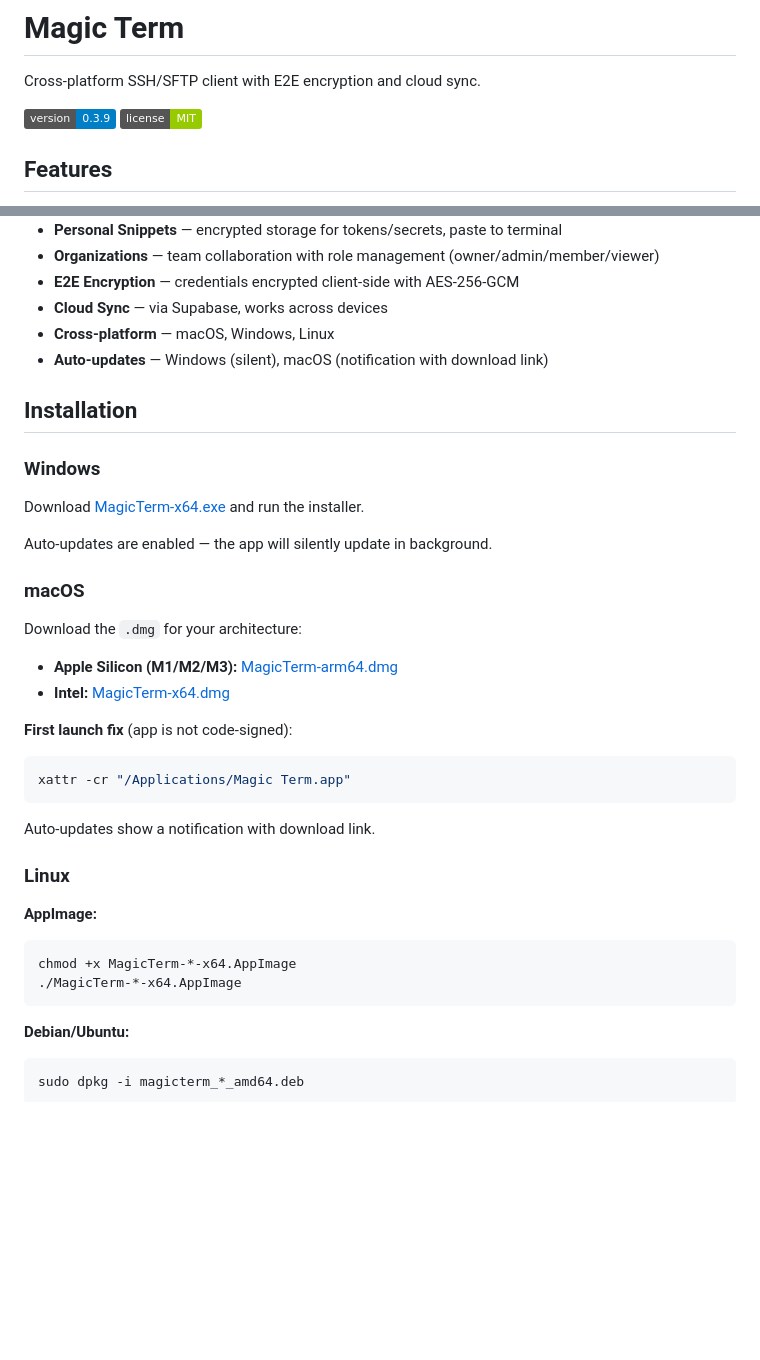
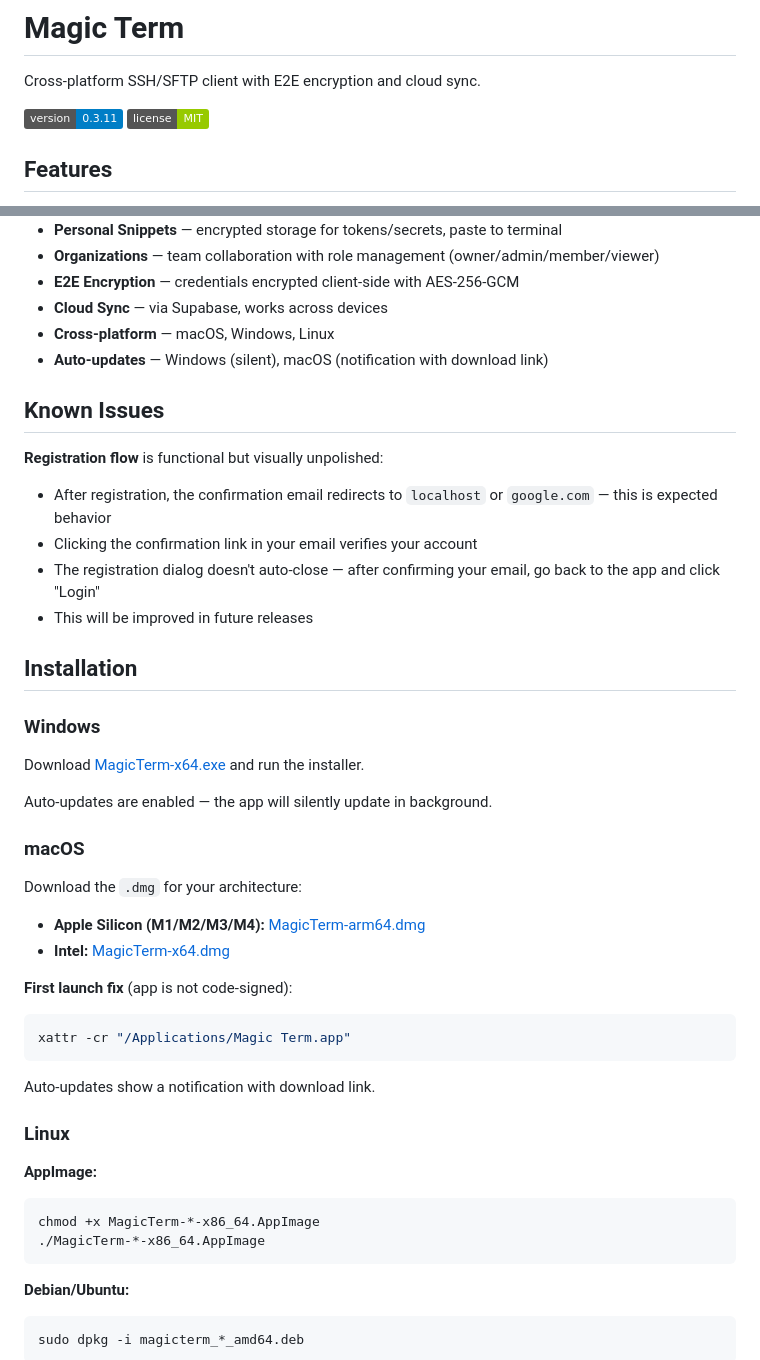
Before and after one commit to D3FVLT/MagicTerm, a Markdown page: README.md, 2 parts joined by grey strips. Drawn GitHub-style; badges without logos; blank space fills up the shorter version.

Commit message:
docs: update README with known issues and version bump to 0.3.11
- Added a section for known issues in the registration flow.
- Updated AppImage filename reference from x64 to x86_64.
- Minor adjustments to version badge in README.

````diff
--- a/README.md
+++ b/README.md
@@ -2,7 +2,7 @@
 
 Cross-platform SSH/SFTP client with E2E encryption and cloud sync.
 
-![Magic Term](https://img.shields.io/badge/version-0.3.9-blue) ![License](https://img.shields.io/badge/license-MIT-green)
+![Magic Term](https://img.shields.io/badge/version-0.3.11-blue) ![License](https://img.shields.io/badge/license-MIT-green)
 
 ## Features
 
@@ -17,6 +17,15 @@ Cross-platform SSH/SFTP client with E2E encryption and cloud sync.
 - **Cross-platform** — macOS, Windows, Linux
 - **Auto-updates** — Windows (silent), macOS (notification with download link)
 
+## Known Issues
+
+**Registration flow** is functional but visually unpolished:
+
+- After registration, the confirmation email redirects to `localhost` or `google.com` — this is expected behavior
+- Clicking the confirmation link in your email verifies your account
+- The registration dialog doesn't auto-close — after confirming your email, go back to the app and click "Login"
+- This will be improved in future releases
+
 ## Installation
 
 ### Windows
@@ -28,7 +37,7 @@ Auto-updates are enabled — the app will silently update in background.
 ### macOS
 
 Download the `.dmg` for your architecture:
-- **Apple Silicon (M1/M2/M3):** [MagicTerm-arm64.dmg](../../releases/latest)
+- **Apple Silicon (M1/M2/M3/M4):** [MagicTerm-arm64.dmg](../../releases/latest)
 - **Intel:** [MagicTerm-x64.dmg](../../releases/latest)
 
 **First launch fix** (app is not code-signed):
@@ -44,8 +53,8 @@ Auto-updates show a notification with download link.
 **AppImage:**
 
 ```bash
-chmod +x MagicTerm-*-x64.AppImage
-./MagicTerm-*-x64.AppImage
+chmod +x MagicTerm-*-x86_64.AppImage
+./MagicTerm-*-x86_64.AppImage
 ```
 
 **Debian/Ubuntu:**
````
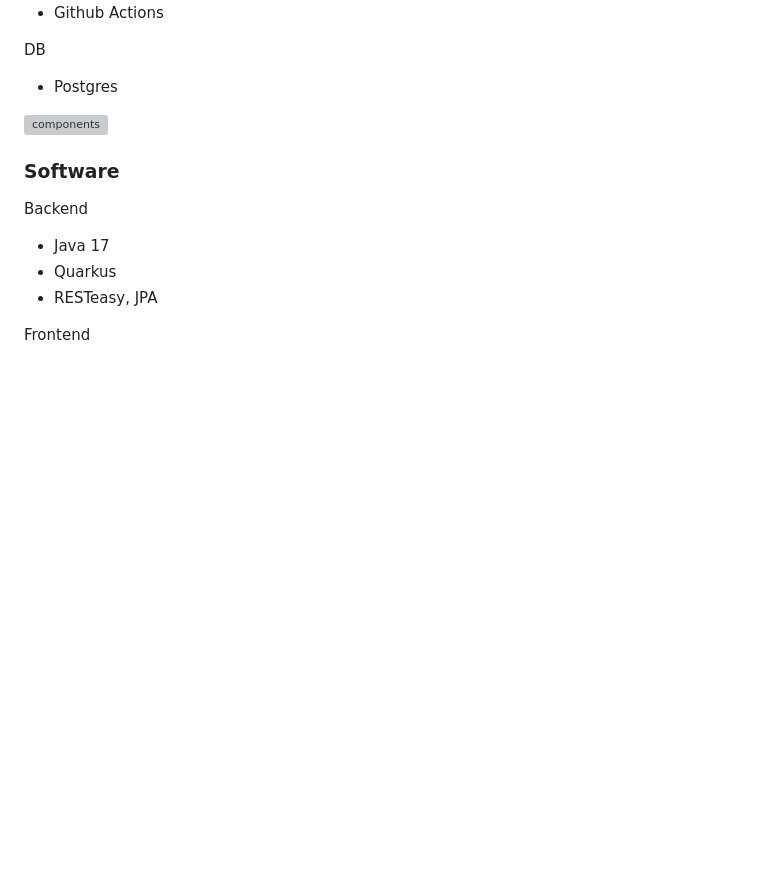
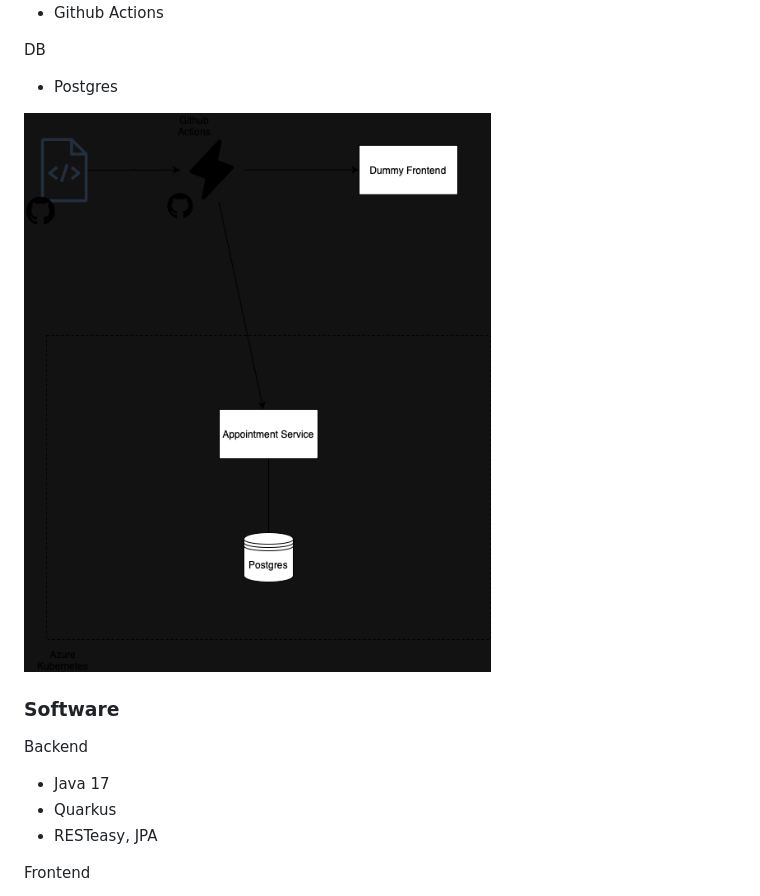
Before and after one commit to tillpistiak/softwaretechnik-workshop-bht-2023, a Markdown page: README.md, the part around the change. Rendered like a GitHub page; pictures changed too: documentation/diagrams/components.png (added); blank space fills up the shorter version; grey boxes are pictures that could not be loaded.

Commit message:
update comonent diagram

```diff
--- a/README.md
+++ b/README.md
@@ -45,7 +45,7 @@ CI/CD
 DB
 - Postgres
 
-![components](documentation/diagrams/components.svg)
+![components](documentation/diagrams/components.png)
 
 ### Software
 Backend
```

┄┄┄┄┄┄┄┄┄┄

(Task to complete)
Show every line in the records above that contains the word "GitHub".

(Answer box)
Before and after one commit to D3FVLT/MagicTerm, a Markdown page: README.md, 2 parts joined by grey strips. Drawn GitHub-style; badges without logos; blank space fills up the shorter version.
Before and after one commit to tillpistiak/softwaretechnik-workshop-bht-2023, a Markdown page: README.md, the part around the change. Rendered like a GitHub page; pictures changed too: documentation/diagrams/components.png (added); blank space fills up the shorter version; grey boxes are pictures that could not be loaded.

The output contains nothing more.